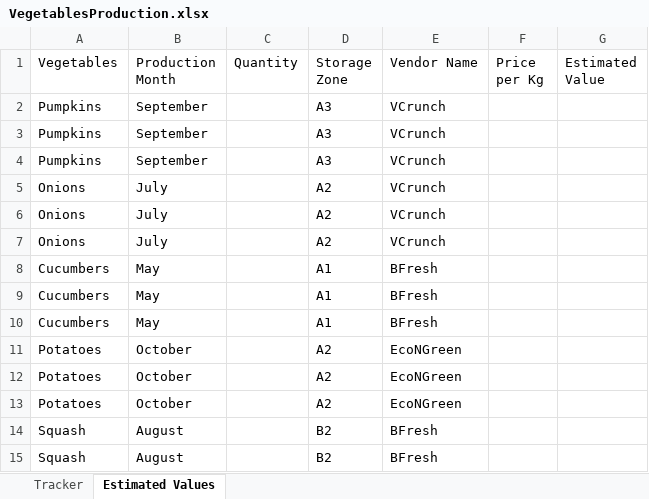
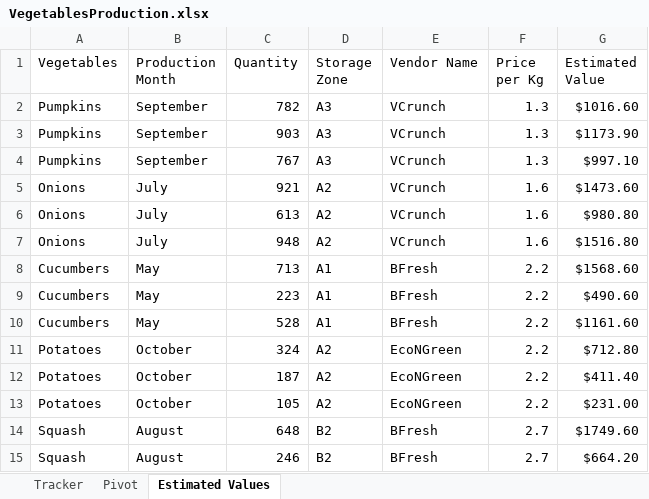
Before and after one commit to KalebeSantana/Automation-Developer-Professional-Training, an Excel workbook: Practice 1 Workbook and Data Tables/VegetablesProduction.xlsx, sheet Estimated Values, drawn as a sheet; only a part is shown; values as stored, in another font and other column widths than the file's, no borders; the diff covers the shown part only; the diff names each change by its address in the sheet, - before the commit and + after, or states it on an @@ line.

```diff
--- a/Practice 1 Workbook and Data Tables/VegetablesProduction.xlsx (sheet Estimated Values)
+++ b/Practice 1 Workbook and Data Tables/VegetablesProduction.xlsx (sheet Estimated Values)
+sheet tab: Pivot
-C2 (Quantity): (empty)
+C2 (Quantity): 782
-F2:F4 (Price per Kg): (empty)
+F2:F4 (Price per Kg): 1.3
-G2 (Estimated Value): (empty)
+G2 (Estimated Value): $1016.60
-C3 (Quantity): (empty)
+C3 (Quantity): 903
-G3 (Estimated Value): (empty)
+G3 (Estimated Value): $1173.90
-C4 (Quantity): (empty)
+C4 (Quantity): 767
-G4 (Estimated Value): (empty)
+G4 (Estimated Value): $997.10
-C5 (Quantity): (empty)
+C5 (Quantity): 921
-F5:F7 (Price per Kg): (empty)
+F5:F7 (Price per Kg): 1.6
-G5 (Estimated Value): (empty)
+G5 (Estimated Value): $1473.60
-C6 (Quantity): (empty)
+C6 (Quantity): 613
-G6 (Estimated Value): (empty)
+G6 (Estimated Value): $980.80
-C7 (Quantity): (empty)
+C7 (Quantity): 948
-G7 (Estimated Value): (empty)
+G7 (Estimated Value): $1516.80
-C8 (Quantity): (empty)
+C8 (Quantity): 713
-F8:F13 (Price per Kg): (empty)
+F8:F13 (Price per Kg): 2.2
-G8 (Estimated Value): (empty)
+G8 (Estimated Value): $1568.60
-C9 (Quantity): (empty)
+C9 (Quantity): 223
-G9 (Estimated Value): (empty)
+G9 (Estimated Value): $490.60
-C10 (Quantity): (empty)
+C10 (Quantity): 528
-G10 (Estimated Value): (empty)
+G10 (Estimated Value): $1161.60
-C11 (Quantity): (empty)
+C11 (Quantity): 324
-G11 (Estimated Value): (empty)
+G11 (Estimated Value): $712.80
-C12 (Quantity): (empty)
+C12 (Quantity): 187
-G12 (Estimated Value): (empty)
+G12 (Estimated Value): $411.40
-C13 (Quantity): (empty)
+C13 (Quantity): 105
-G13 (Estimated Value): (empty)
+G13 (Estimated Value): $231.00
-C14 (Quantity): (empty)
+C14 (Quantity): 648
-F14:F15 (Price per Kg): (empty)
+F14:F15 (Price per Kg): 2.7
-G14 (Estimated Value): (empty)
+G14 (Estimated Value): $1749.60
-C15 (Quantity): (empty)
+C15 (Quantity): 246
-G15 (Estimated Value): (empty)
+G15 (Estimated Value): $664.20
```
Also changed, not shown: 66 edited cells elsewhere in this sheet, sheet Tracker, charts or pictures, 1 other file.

...

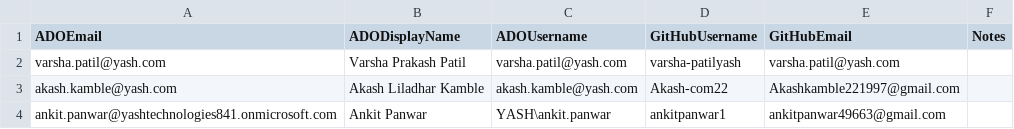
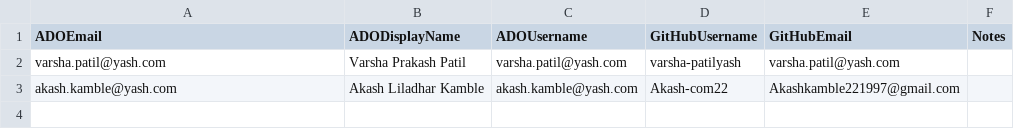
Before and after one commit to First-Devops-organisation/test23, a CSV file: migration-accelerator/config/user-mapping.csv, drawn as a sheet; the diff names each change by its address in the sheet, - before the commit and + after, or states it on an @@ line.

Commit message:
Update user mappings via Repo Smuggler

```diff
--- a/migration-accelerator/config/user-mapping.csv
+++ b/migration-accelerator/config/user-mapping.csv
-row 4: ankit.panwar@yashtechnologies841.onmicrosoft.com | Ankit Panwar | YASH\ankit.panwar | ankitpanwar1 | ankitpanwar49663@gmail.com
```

---

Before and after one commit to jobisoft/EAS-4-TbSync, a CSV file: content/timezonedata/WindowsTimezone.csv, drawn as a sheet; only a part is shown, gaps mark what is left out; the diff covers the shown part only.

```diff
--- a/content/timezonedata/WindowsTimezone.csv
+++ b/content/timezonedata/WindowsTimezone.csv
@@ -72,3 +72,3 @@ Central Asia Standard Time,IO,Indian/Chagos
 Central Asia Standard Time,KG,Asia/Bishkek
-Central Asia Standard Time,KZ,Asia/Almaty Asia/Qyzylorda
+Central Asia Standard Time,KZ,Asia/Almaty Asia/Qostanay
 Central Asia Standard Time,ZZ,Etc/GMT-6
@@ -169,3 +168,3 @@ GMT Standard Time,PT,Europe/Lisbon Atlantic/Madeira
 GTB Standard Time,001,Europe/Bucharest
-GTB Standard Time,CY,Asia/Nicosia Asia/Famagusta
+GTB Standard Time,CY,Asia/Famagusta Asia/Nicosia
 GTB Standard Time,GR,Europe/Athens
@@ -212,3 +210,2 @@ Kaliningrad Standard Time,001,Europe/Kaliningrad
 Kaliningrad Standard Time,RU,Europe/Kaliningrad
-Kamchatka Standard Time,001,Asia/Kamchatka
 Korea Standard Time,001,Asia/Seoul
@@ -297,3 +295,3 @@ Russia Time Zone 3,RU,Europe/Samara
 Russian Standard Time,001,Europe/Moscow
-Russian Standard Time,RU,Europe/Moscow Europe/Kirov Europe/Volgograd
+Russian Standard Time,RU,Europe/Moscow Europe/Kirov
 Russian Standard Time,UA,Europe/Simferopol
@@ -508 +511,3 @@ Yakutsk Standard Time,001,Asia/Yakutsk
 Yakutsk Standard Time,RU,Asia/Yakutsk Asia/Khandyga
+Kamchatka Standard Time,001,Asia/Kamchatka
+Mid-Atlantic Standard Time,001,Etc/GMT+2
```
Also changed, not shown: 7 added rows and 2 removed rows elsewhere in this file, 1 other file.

• _Exercise instructions_:
Every line above with the word "Price" is to be copied out.

• _Answer box_:
-F2:F4 (Price per Kg): (empty)
+F2:F4 (Price per Kg): 1.3
-F5:F7 (Price per Kg): (empty)
+F5:F7 (Price per Kg): 1.6
-F8:F13 (Price per Kg): (empty)
+F8:F13 (Price per Kg): 2.2
-F14:F15 (Price per Kg): (empty)
+F14:F15 (Price per Kg): 2.7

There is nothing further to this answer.